Web document revisions
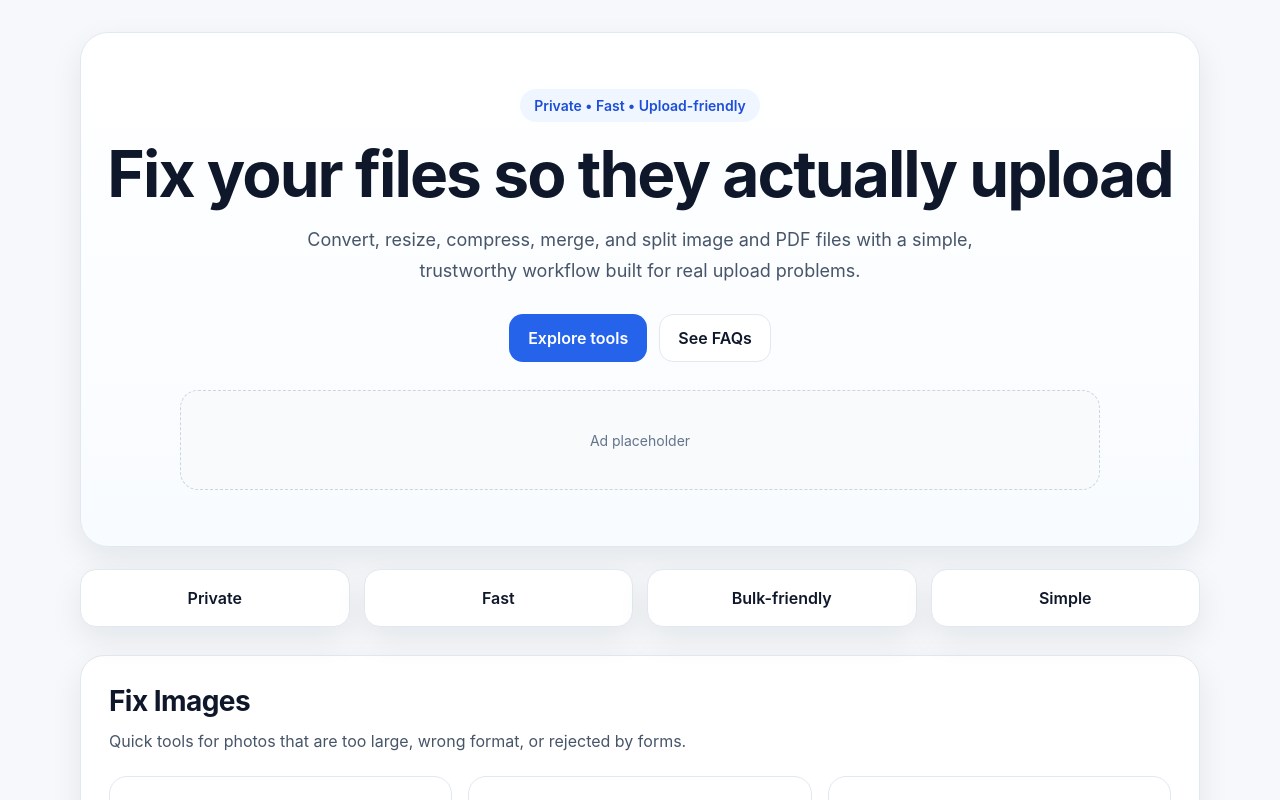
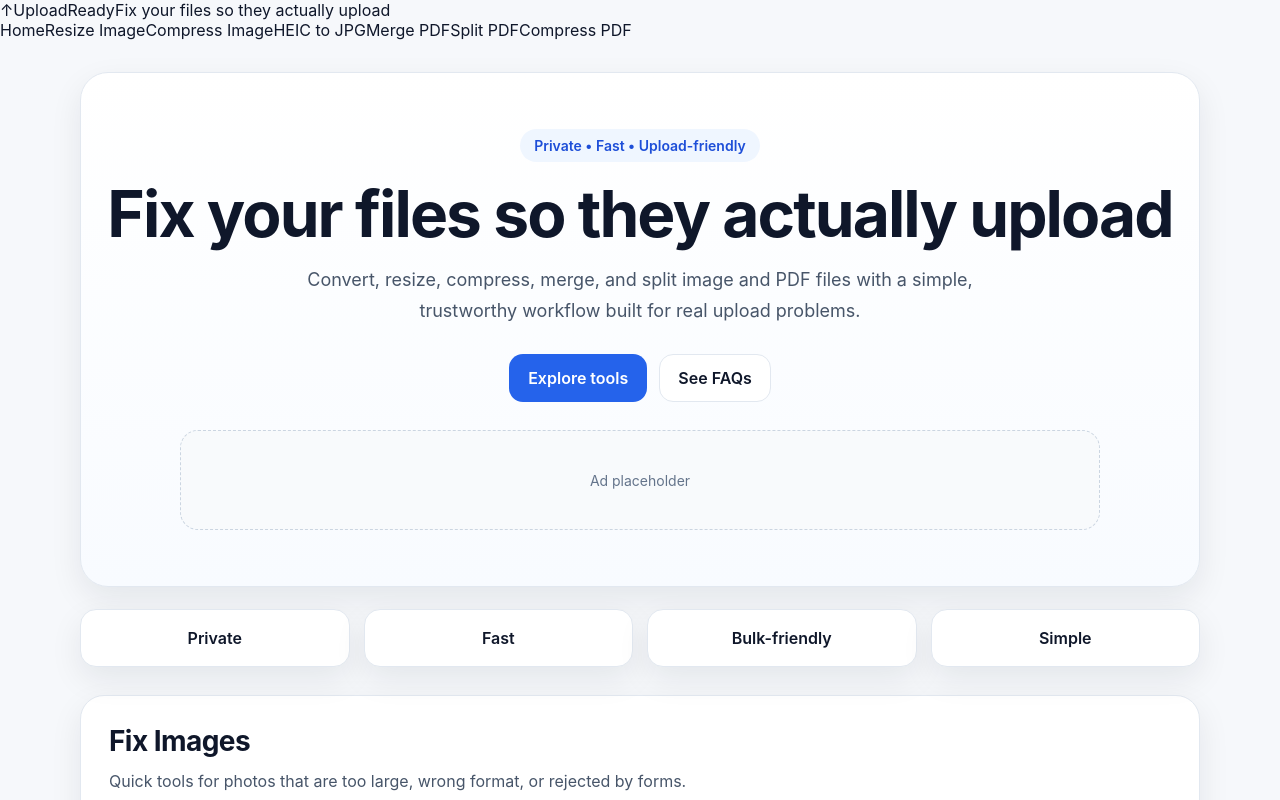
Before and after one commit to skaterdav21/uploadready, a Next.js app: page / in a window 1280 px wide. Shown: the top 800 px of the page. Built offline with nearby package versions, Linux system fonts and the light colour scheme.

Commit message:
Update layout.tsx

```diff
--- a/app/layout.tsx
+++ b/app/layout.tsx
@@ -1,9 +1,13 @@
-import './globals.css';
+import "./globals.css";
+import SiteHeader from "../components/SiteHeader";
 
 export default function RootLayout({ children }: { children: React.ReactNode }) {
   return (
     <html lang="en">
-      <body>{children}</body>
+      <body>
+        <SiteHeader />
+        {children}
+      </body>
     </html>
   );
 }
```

...

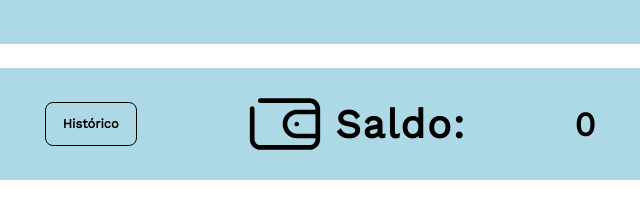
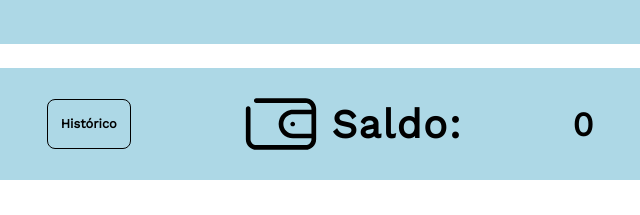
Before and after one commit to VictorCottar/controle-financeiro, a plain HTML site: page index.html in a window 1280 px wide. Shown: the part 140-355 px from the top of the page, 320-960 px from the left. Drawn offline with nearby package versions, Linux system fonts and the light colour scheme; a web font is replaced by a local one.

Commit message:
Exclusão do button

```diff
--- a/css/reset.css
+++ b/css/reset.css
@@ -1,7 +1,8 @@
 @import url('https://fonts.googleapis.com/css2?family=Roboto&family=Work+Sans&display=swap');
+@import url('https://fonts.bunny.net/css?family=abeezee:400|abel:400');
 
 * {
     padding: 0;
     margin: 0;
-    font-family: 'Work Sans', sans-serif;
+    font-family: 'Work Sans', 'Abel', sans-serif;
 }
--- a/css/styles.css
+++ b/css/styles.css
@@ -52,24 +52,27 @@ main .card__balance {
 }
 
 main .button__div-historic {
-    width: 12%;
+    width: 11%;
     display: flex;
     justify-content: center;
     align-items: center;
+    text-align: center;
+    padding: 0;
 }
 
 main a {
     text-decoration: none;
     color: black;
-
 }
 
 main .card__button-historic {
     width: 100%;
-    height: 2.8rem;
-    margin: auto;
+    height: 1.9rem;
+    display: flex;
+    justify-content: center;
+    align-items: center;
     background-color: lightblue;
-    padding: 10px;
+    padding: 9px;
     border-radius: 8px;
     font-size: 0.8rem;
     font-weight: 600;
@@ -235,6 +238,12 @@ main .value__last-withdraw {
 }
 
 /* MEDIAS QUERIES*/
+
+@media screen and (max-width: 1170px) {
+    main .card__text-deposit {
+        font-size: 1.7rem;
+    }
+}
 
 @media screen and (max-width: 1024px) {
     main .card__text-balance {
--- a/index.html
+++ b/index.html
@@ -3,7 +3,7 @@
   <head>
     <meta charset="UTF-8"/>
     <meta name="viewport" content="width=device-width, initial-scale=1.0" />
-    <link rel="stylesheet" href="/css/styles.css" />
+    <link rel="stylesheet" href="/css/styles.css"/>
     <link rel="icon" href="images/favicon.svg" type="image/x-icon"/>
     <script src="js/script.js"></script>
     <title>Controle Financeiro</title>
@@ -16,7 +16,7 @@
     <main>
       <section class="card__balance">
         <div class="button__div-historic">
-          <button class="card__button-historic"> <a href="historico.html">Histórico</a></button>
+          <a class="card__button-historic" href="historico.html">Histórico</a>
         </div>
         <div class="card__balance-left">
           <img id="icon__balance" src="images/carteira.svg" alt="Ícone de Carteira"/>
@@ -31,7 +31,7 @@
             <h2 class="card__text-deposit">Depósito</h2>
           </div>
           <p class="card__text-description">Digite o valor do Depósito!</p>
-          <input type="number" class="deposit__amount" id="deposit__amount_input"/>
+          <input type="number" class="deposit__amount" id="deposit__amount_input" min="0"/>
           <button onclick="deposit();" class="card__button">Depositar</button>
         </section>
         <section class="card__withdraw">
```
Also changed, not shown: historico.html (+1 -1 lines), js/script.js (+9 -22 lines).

...

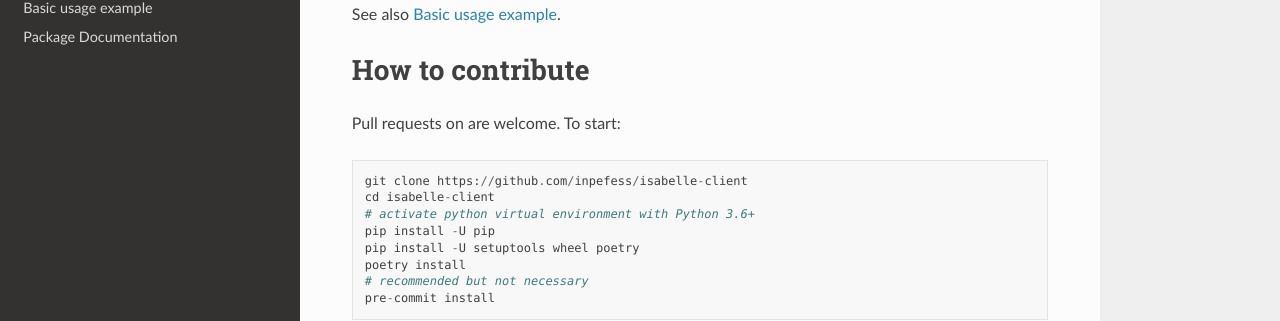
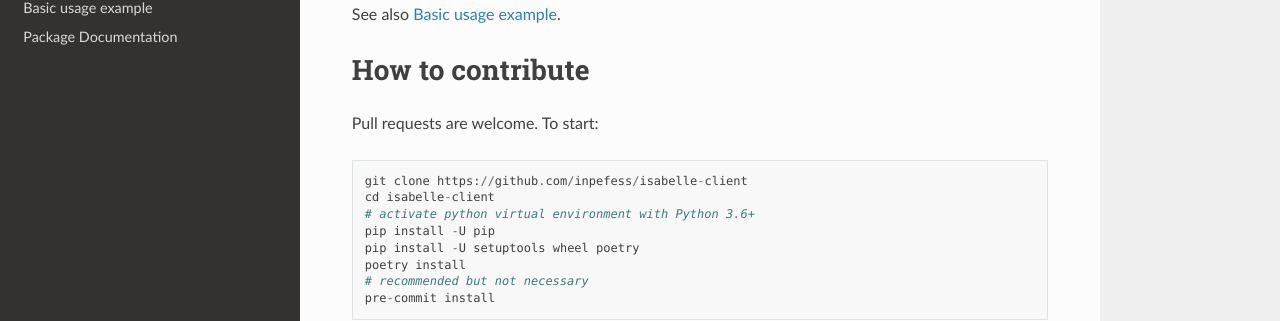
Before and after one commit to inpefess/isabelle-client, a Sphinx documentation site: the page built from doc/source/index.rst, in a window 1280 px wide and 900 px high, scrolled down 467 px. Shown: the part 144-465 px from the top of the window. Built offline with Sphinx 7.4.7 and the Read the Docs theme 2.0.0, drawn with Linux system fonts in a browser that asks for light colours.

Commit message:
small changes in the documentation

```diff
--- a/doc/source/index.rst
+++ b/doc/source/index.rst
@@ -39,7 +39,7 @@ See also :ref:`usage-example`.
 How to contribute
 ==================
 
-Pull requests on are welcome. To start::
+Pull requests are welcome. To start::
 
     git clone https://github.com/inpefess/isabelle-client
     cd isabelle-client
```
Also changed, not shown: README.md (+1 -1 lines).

» **ASSIGNMENT**: Scan the entries for lines holding the string "main", then copy every one of them.

» **SOLUTION FOR THIS TASK**:
@@ -52,24 +52,27 @@ main .card__balance {
 main .button__div-historic {
 main a {
 main .card__button-historic {
@@ -235,6 +238,12 @@ main .value__last-withdraw {
+    main .card__text-deposit {
     main .card__text-balance {
     <main>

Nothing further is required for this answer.